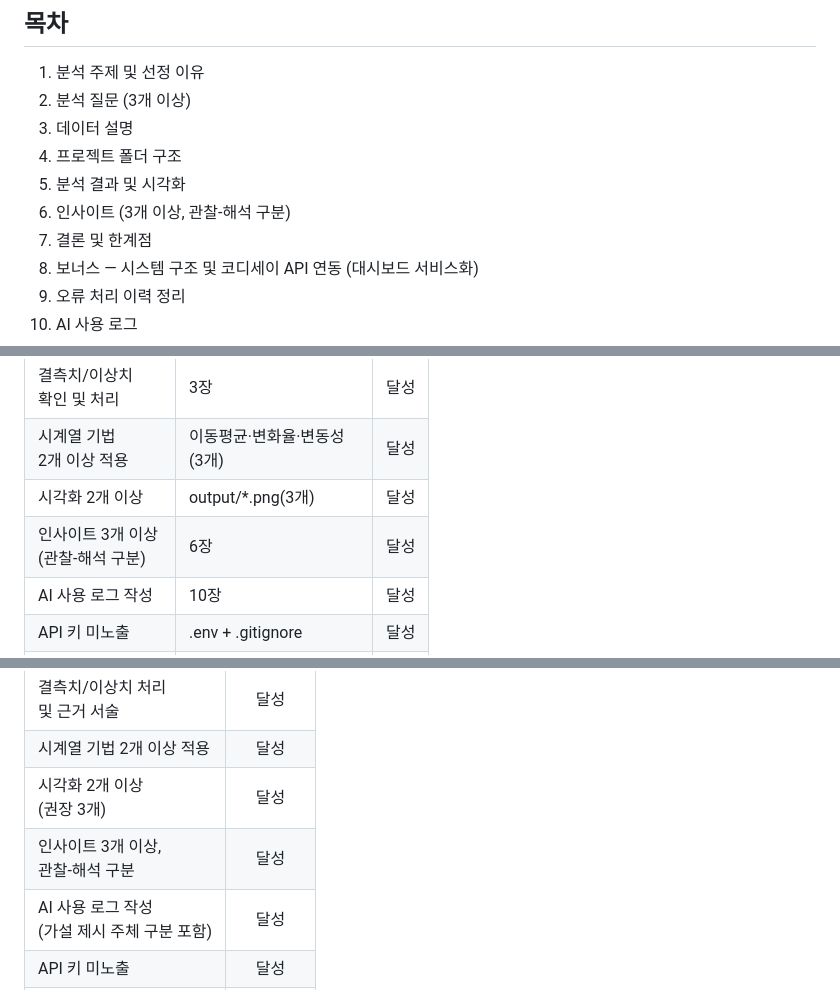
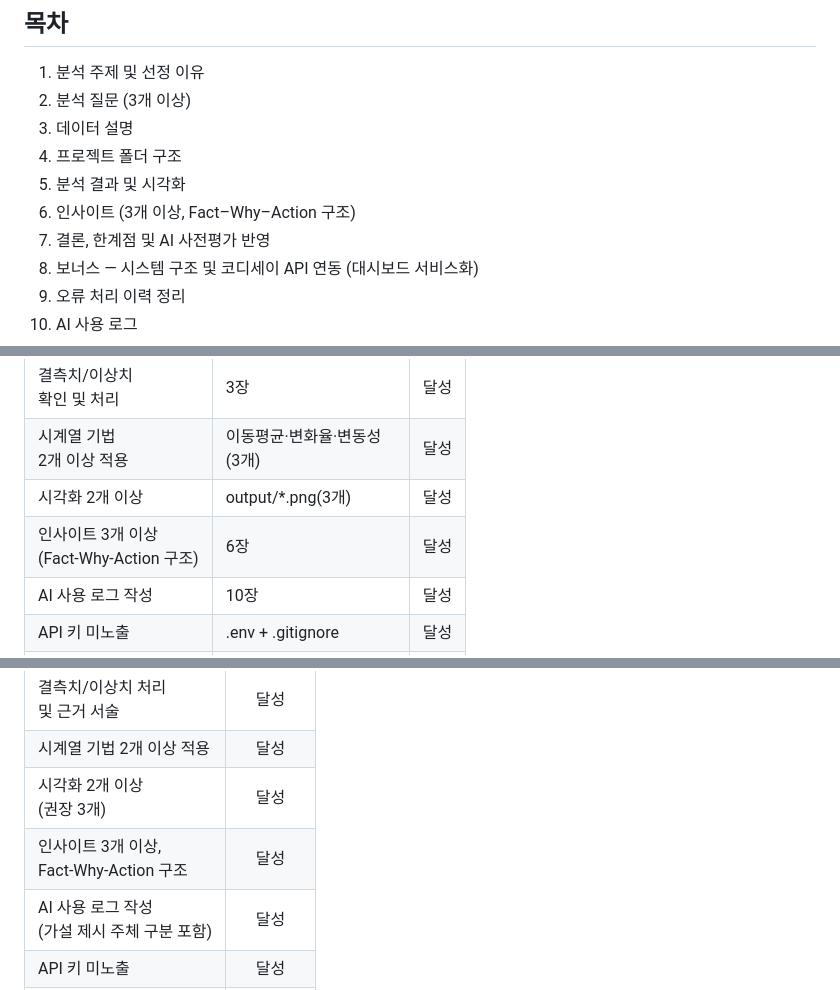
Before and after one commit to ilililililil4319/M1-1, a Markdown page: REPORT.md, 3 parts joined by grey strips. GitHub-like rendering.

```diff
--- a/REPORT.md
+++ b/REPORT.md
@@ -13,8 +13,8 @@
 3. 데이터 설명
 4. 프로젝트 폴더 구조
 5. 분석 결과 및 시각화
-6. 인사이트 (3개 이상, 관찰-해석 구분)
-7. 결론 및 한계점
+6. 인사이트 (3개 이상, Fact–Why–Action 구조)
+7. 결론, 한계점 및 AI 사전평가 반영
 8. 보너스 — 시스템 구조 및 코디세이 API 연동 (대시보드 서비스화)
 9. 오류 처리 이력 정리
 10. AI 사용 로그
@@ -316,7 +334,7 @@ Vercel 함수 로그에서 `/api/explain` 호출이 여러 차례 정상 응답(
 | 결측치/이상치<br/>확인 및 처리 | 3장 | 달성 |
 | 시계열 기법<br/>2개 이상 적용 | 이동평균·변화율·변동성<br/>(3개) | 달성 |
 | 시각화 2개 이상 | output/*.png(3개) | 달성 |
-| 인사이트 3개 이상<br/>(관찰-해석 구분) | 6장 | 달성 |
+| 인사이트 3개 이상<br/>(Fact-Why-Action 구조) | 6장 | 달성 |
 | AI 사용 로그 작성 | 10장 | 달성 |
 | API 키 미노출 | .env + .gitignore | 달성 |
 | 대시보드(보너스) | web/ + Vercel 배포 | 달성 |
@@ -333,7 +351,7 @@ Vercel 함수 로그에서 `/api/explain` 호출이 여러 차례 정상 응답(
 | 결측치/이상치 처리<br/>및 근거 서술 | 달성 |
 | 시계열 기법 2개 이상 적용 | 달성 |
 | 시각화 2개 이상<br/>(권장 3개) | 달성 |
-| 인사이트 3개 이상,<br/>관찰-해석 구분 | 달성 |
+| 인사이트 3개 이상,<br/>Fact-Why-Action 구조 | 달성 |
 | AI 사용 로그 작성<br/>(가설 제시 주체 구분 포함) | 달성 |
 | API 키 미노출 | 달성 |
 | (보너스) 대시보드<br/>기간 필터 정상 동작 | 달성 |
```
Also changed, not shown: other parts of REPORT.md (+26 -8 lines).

INSTRUCTIONS TO FOLLOW
How many lines in these records hold the string "REPORT"? Reply with the number alone.

RESPONSE FOR THIS EXERCISE
4